dotNetObject:System.Xml.XmlAttributeCollectionand has all of it's own properties and methods. We will use that later on. '.childNodes' returns an array of child elements of documentElement, we will use this property to recurse down the hierarchy to collect all the elements and their contents.
--Open the file in Max to see the file. xmlPath=((getDir #scripts)+"\\test.xml") --If the file exists then load it. if doesFileExist xmlPath then ( --Load the XML file. xmlDoc.load xmlPath --Check to make sure the xmlDoc has a root element. docEle=xmlDoc.documentElement --If the root element exists continue. if docEle!=undefined and docEle.name=="Root" then ( clearListener() format "Element Name: %\n\n" docEle.name format "docEle Props:\n" showProperties docEle format "\nAttribute Props:\n" showProperties docEle.Attributes format "\nChildNodes Props:\n" showProperties docEle.ChildNodes ) )

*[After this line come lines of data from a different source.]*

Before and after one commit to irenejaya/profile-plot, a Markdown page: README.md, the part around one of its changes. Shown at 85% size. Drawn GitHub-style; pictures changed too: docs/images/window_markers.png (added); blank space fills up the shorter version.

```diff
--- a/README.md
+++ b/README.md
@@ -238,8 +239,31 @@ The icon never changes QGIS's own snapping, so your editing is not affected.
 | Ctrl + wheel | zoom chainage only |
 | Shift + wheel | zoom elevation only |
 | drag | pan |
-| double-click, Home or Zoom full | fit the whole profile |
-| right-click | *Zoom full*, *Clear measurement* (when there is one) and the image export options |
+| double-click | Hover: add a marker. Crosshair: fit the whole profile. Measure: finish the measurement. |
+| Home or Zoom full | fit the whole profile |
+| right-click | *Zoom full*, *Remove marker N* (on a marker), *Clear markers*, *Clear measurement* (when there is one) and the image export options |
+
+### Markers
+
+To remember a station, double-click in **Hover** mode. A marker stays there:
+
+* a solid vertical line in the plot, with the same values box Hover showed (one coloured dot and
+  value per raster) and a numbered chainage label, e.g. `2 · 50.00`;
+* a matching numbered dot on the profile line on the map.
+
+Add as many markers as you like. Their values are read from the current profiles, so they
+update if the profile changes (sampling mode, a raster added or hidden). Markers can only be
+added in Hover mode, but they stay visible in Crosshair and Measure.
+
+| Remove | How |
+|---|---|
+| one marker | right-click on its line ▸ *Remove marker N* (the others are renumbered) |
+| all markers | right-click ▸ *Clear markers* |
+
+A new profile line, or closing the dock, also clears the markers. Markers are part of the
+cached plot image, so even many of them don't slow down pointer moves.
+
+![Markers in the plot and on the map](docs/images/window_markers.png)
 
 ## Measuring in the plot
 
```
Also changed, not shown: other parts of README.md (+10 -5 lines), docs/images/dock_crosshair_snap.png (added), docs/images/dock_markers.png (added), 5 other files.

fn recurseXml ele= ( for i = 0 to ele.childNodes.count-1 do ( print ele.ChildNodes.itemOf[i].name recurseXml ele.ChildNodes.itemOf[i] ) )
I have changed up the if statement below from showing the properties and methods to calling the recurseXml function. First is create the xmlDoc and then checks to see if it has a root element called "Root: then calls the recursion.

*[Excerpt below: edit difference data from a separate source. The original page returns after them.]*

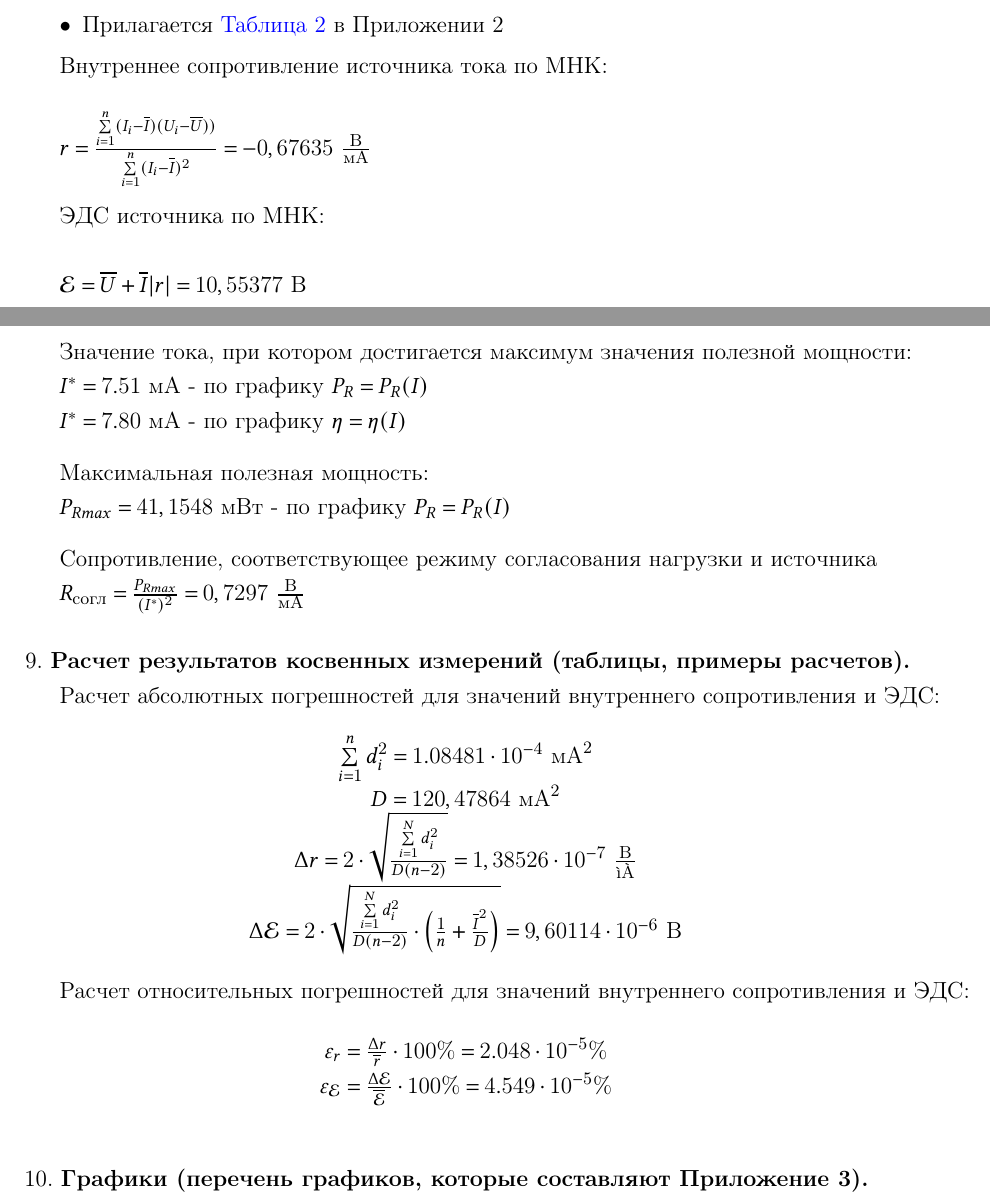
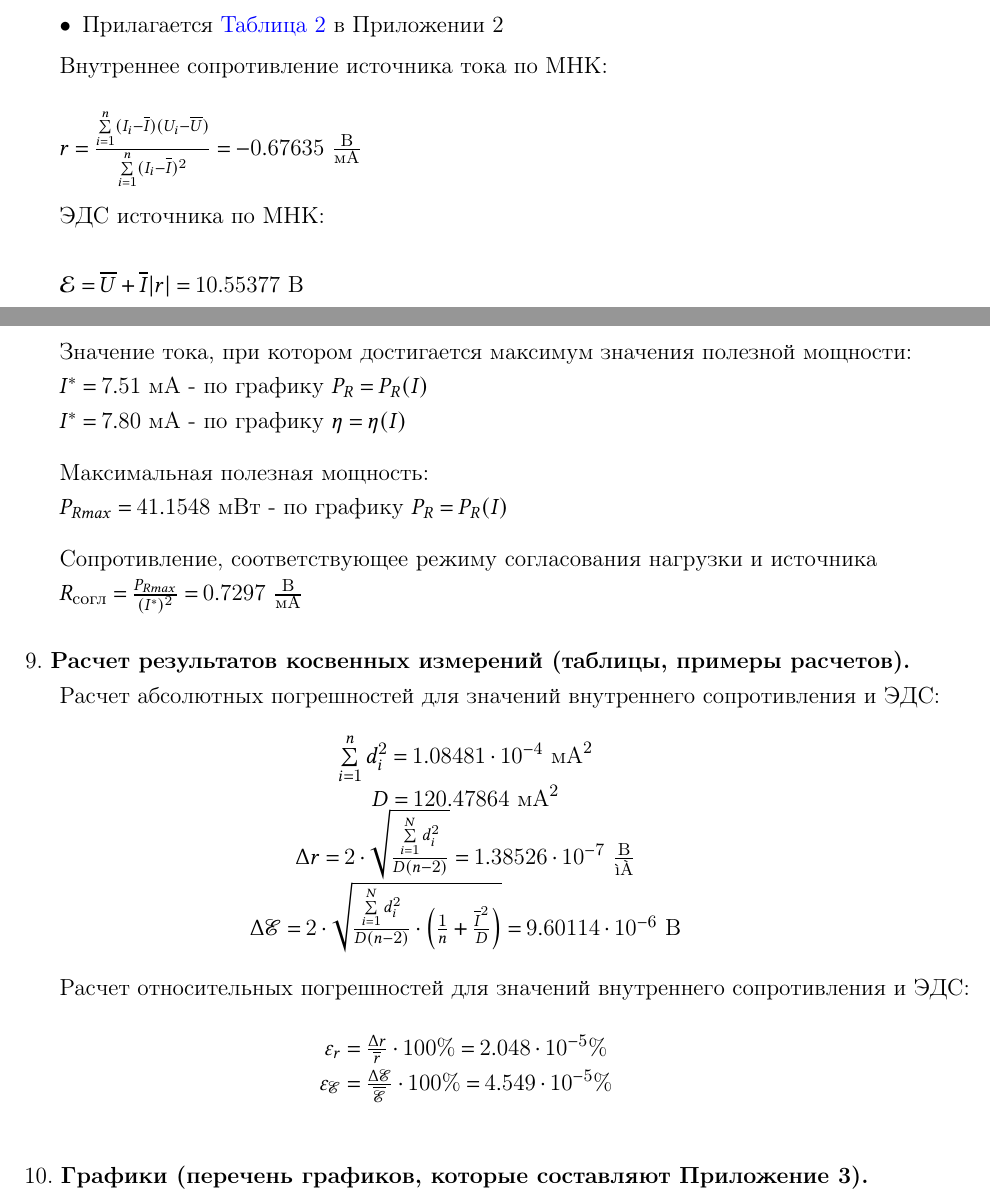
Before and after one commit to not-pelme-shke-itmo/physics_lab_3_02, a LaTeX document (main.tex, which reads 08_measure_results.tex, 09_calculation_results.tex): two parts of pages 3 and 4 of 8, joined at a grey line, cut so that both start at the same text. Compiled offline with pdfLaTeX.

Commit message:
refactor e and dots

```diff
--- a/08_measure_results.tex
+++ b/08_measure_results.tex
@@ -4,13 +4,13 @@
 
 \text{Внутреннее сопротивление источника тока по МНК:} \\
 
-    $r = \frac{\sum\limits_{i=1}^{n}(I_i - \overline{I})(U_i - \overline{U}))}{\sum\limits_{i=1}^{n}(I_i - \overline{I})^2} = -0,67635 \ \frac{\text{В}}{\text{мА}}$
+    $r = \frac{\sum\limits_{i=1}^{n}(I_i - \overline{I})(U_i - \overline{U})}{\sum\limits_{i=1}^{n}(I_i - \overline{I})^2} = -0.67635 \ \frac{\text{В}}{\text{мА}}$
 
     \smallvspace
 
     \text{ЭДС источника по МНК:} \\
 
-    $\mathcal{E} = \overline{U} + \overline{I}|r| = 10,55377 \ \text{В}$
+    $\mathcal{E} = \overline{U} + \overline{I}|r| = 10.55377 \ \text{В}$
 
     \newpage
 
@@ -24,10 +24,10 @@
 
     \text{Максимальная полезная мощность:}
 
-    $P_{R max} = 41,1548 \ \text{мВт - по графику } P_R = P_R(I)$
+    $P_{R max} = 41.1548 \ \text{мВт - по графику } P_R = P_R(I)$
 
     \smallvspace
 
     \text{Сопротивление, соответствующее режиму согласования нагрузки и источника}
 
-    $R_{\text{согл}} = \frac{P_{R max}}{(I^*)^2} = 0,7297 \ \frac{\text{В}}{\text{мА}}$
+    $R_{\text{согл}} = \frac{P_{R max}}{(I^*)^2} = 0.7297 \ \frac{\text{В}}{\text{мА}}$
--- a/09_calculation_results.tex
+++ b/09_calculation_results.tex
@@ -2,14 +2,14 @@
 
 \begin{center}
     $\sum\limits_{i=1}^{n}d_i^2 = 1.08481 \cdot 10^{-4} \ \text{мА}^2$ \\
-    $D = 120,47864 \ \text{мA}^2$ \\
-    $\Delta r = 2 \cdot \sqrt{\frac{\sum\limits_{i=1}^N d_i^2}{D (n-2)}} = 1,38526 \cdot 10^{-7} \ \frac{\text{В}}{мА}$ \\
-    $\Delta \mathcal{E} = 2 \cdot \sqrt{\frac{\sum\limits_{i=1}^N d_i^2}{D (n-2)}\cdot \left(\frac{1}{n} + \frac{\overline{I}^2}{D}\right)} = 9,60114 \cdot 10^{-6} \ \text{В}$
+    $D = 120.47864 \ \text{мA}^2$ \\
+    $\Delta r = 2 \cdot \sqrt{\frac{\sum\limits_{i=1}^N d_i^2}{D (n-2)}} = 1.38526 \cdot 10^{-7} \ \frac{\text{В}}{мА}$ \\
+    $\Delta \mathscr{E} = 2 \cdot \sqrt{\frac{\sum\limits_{i=1}^N d_i^2}{D (n-2)}\cdot \left(\frac{1}{n} + \frac{\overline{I}^2}{D}\right)} = 9.60114 \cdot 10^{-6} \ \text{В}$
 \end{center}
 
 \text{Расчет относительных погрешностей для значений внутреннего сопротивления и ЭДС:}
 
 \begin{center}
     $\varepsilon_r = \frac{\Delta r}{\overline{r}} \cdot 100\% = 2.048 \cdot 10^{-5}\%$ \\
-    $\varepsilon_{\mathcal{E}} = \frac{\Delta \mathcal{E}}{\overline{\mathcal{E}}} \cdot 100\% = 4.549 \cdot 10^{-5}\%$
+    $\varepsilon_{\mathscr{E}} = \frac{\Delta \mathscr{E}}{\overline{\mathscr{E}}} \cdot 100\% = 4.549 \cdot 10^{-5}\%$
 \end{center}
```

--If the file exists then load it. if doesFileExist xmlPath then ( --Load the XML file. xmlDoc.load xmlPath --Check to make sure the xmlDoc has a root element. docEle=xmlDoc.documentElement --If the root element exists continue. if docEle!=undefined and docEle.name=="Root" then ( --Recurse the XML tree. recurseXml docEle ) )
fn recurseXml ele= ( for i = 0 to ele.childNodes.count-1 do ( --Loop through all the attributes in an element. for ii = 0 to ele.ChildNodes.itemOf[i].attributes.count-1 do ( --First method --Get the name of the attribute attribName=ele.ChildNodes.itemOf[i].attributes.itemOf[ii].name --Get the value of the attribute as a string. attribVal=ele.ChildNodes.itemOf[i].attributes.itemOf[ii].value --Second method. --You can also get the attribute by name and then get the value from it. attrib=ele.ChildNodes.itemOf[i].attributes.getNamedItem attribName --Format the result to the listener format "AttribName: % Value: %\n" attrib.name attrib.value ) recurseXml ele.ChildNodes.itemOf[i] ) )

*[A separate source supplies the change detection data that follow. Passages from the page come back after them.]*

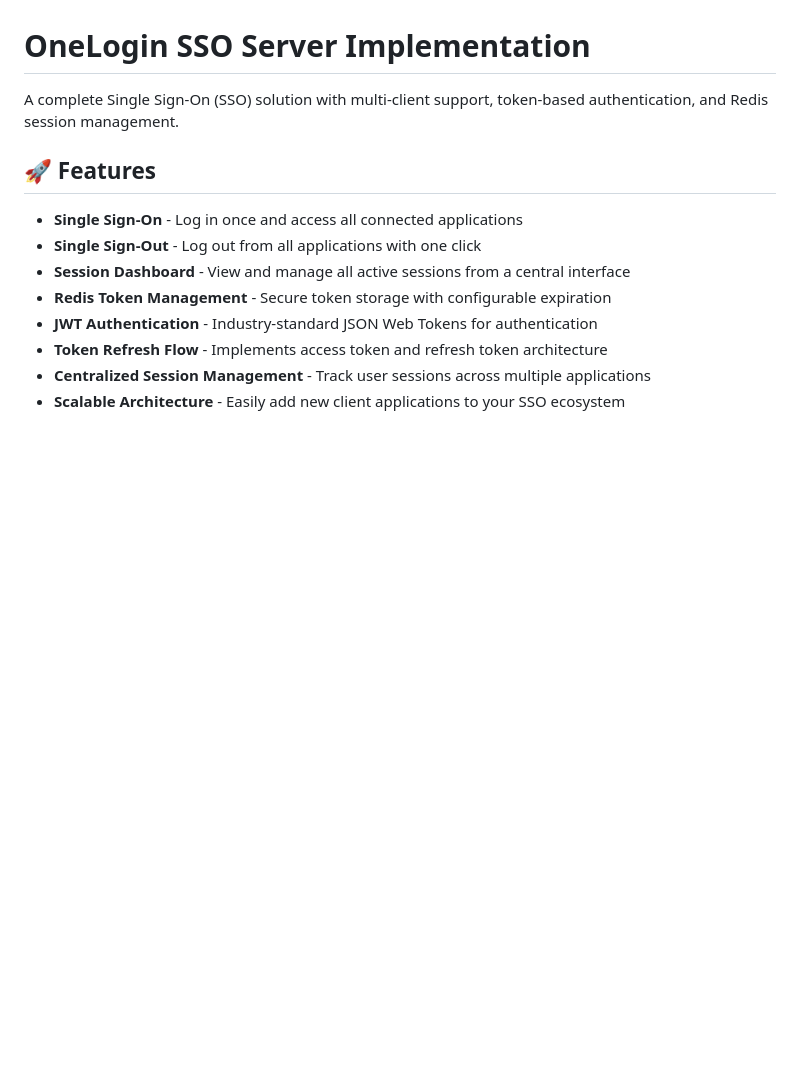
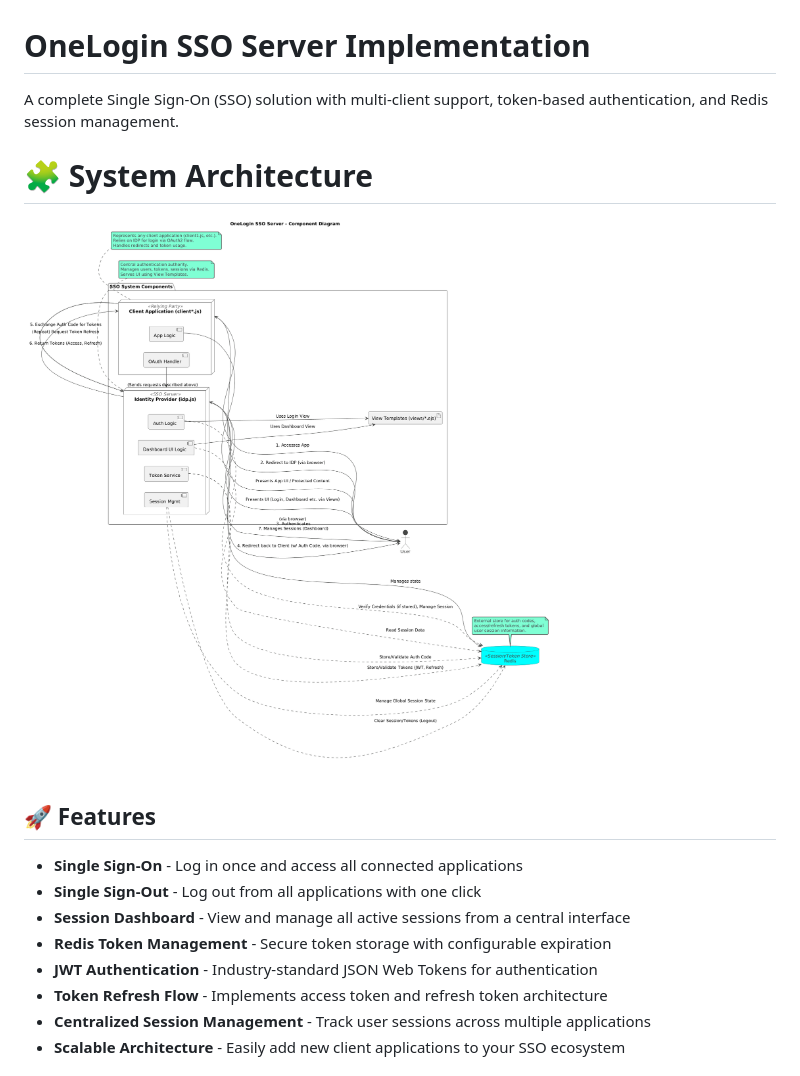
Before and after one commit to AbhiZx18324/3SO, a Markdown page: sso_server_client/README.md, the part around the change. GitHub-like rendering; pictures changed too: sso_server_client/UML_SSO.png (added); blank space fills up the shorter version.

Commit message:
UML added

```diff
--- a/sso_server_client/README.md
+++ b/sso_server_client/README.md
@@ -1,6 +1,10 @@
 # OneLogin SSO Server Implementation
 
 A complete Single Sign-On (SSO) solution with multi-client support, token-based authentication, and Redis session management.
+
+# 🧩 System Architecture
+
+![Component Diagram](UML_SSO.png)
 
 ## 🚀 Features
 
```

You can also get to the attributes without the .attributes property if you know the name of it using the getAttributeNode method and passing it the name of the attribute and then accessing the value property.
"class" being the name of the attribute that we want the value of. The only values that are returned are string so we will have to use a function like execute if we want to get values or other classes of max attributes.
We have added another parameter to the function called parent. This will be the last node created and will set as the parent of the next.
Once we have the values of the two attributes that we stored with each node we will execute the class attribute string and then check if it is a creatable class. If it is creatable then we create it, name it and then set the parent property. When the recurseXML function is called again we need to pass the node that was created to the parent property so that it can be set on the next object.
fn recurseXml ele parent:undefined= ( --Loop through all the children for i = 0 to ele.childNodes.count-1 do ( --Get the attribute value called class objClassStr=(ele.ChildNodes.itemOf[i].GetAttributeNode "class").value --Get the attribute value called name objNameStr=(ele.ChildNodes.itemOf[i].GetAttributeNode "name").value --Check if the class value can be turned into a max class object and is creatable. objClass=(execute objClassStr) if objClass!=undefined and objClass.creatable then ( --Create the object n=objClass() --Name the object n.name=objNameStr --Set the parent of the object if there is one. n.parent=parent ) --recurse the xml tree recurseXml ele.ChildNodes.itemOf[i] parent:n ) )
Some of the data that is missing form this example are position, properties of the objects like radius of a sphere or the height of a box. You could also take into consideration UV coordinates, materials and controllers on the object.